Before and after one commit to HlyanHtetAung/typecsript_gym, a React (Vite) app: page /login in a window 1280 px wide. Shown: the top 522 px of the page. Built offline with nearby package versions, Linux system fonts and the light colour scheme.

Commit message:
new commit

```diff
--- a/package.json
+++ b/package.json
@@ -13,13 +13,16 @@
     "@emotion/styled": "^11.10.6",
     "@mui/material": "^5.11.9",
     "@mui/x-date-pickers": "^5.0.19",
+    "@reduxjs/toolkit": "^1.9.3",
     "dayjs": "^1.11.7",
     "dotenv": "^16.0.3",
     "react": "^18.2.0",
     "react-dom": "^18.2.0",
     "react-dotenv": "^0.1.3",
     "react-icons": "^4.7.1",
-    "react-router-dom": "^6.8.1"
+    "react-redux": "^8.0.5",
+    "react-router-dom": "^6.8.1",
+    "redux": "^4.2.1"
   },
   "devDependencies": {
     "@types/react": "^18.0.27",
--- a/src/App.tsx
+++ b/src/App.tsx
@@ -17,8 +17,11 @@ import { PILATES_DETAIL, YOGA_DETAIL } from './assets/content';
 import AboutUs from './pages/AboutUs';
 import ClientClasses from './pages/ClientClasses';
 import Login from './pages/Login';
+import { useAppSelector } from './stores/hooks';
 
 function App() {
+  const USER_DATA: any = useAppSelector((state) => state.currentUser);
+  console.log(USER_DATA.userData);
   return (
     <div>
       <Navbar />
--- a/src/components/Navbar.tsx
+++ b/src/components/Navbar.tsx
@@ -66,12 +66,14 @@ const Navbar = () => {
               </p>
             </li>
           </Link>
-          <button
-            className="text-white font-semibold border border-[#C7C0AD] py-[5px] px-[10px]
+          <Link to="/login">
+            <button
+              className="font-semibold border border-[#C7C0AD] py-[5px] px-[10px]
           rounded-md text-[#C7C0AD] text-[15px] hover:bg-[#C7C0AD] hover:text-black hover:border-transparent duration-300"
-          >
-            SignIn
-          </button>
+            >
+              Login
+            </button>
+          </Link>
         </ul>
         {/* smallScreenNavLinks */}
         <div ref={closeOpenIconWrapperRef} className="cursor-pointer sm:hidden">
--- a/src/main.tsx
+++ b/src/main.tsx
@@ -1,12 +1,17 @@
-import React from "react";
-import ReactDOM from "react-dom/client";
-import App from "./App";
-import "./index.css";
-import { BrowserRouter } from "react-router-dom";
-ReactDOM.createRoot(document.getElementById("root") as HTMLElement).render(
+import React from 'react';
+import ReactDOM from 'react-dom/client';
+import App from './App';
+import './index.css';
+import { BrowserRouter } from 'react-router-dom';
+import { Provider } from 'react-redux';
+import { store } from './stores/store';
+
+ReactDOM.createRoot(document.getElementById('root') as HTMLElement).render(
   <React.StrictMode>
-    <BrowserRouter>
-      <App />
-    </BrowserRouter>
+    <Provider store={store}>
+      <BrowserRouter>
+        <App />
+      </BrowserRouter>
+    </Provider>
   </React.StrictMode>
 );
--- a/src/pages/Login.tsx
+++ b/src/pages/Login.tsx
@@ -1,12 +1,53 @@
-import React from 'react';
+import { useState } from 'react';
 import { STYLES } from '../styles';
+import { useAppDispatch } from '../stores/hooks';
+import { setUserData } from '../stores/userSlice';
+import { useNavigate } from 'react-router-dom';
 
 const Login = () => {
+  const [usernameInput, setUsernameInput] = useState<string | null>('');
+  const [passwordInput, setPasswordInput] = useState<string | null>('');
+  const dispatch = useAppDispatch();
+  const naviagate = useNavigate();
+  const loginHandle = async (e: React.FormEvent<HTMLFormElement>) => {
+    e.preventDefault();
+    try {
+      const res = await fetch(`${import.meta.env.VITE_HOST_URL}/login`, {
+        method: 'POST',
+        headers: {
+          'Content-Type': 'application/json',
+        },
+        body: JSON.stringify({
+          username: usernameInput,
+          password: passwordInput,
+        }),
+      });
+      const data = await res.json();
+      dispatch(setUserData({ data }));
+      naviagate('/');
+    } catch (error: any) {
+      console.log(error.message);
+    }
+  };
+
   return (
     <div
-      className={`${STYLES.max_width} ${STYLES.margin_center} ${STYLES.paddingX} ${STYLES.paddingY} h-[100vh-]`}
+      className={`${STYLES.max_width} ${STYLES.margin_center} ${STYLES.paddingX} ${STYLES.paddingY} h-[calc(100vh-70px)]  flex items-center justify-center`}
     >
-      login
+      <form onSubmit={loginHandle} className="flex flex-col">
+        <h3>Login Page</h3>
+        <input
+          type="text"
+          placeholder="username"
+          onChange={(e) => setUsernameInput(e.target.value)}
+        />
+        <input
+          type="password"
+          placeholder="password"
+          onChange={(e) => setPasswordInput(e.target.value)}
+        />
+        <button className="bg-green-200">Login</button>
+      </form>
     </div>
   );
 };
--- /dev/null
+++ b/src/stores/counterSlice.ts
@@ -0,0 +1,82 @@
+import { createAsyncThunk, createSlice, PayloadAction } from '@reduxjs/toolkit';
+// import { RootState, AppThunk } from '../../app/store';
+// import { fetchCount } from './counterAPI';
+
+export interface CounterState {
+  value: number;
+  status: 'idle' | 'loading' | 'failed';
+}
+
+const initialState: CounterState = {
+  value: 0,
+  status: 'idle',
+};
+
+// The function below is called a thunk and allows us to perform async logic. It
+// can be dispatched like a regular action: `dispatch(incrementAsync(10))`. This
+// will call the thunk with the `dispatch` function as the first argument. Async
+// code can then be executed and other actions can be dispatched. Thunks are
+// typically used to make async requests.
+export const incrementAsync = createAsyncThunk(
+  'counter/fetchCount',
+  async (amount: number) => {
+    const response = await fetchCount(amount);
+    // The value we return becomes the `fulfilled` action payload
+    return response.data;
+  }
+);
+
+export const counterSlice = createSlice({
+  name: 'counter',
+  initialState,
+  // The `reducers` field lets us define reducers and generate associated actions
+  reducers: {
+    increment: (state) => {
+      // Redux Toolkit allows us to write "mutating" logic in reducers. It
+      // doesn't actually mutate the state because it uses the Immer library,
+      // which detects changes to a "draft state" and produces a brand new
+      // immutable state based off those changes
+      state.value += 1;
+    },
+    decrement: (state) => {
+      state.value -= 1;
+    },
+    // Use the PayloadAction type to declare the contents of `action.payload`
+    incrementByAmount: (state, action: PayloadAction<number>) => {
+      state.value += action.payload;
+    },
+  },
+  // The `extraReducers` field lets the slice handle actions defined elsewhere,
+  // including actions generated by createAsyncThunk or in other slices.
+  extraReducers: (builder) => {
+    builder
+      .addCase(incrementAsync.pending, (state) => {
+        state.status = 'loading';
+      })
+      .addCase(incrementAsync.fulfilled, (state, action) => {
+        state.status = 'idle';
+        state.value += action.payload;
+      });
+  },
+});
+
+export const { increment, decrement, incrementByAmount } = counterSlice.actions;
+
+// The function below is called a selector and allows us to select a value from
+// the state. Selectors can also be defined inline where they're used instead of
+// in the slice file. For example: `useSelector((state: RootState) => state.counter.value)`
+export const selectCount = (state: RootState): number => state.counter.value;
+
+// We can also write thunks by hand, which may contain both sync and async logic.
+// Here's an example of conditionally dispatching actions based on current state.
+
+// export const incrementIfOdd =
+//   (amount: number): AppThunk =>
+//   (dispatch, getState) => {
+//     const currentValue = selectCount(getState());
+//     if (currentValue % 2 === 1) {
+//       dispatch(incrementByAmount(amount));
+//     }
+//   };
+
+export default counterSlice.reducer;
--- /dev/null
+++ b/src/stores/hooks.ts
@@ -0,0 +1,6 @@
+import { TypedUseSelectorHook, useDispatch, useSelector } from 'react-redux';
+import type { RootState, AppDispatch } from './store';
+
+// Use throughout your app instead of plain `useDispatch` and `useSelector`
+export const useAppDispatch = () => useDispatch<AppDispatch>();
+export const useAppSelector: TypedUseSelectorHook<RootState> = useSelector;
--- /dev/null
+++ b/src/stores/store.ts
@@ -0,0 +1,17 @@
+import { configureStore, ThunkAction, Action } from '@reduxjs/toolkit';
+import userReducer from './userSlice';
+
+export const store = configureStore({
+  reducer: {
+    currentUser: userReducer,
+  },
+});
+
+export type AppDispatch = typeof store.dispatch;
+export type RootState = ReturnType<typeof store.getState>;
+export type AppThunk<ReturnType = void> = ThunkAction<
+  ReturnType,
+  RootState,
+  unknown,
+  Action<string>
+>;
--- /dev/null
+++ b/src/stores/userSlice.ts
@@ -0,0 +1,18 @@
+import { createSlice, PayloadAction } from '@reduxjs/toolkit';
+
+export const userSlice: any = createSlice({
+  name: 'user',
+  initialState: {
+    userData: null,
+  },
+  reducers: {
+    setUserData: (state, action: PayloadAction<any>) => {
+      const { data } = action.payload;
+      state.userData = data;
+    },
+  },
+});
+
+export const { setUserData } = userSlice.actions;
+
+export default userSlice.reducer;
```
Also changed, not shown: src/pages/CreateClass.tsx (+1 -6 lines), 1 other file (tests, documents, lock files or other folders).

▶ [EXERCISE AIM]
How many lines in the data contain the string "HTMLElement"? Respond with the number only.

▶ [EXERCISE ANSWER]
2